▸ WHAT YOU ARE ASKED TO DO
Wherever the string "section" appears in the records, return the line that holds it.

(Itemized modification records)

========

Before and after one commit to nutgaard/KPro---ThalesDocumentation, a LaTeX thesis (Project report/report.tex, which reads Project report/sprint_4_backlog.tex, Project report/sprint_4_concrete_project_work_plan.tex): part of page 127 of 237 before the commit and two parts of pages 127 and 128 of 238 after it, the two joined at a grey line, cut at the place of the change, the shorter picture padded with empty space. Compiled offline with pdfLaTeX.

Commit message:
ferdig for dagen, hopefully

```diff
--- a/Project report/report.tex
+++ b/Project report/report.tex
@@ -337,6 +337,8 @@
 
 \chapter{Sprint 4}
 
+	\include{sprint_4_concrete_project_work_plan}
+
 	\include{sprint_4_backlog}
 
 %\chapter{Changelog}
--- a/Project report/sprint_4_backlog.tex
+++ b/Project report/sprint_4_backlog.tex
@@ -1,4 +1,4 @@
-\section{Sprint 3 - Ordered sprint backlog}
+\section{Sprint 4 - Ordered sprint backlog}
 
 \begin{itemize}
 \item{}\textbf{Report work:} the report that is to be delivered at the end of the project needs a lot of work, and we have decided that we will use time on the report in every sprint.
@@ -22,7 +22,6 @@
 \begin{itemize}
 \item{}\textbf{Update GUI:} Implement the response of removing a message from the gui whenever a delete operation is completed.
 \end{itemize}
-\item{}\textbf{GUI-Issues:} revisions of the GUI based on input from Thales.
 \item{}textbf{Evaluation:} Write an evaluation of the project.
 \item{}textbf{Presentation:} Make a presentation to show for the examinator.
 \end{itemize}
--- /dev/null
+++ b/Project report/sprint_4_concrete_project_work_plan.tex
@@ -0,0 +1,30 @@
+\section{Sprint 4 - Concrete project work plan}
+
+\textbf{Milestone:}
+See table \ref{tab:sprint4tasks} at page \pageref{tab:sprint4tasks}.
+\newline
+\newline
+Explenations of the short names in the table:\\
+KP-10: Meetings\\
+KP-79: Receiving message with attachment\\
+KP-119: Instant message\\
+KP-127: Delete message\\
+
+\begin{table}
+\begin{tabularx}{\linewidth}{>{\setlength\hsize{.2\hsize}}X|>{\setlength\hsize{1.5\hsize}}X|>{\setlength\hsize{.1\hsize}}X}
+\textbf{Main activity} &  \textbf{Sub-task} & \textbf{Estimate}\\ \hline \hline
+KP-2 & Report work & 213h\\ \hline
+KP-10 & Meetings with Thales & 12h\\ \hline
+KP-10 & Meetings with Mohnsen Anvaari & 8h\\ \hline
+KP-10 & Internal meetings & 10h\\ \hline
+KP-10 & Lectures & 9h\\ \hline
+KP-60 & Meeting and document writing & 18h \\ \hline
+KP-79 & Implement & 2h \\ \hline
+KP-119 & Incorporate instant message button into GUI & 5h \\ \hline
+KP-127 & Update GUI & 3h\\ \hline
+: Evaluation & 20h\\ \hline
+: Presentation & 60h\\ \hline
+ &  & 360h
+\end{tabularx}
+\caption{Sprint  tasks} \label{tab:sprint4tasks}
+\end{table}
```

========

▸ OUTPUT BELOW
-\section{Sprint 3 - Ordered sprint backlog}
+\section{Sprint 4 - Ordered sprint backlog}
+\section{Sprint 4 - Concrete project work plan}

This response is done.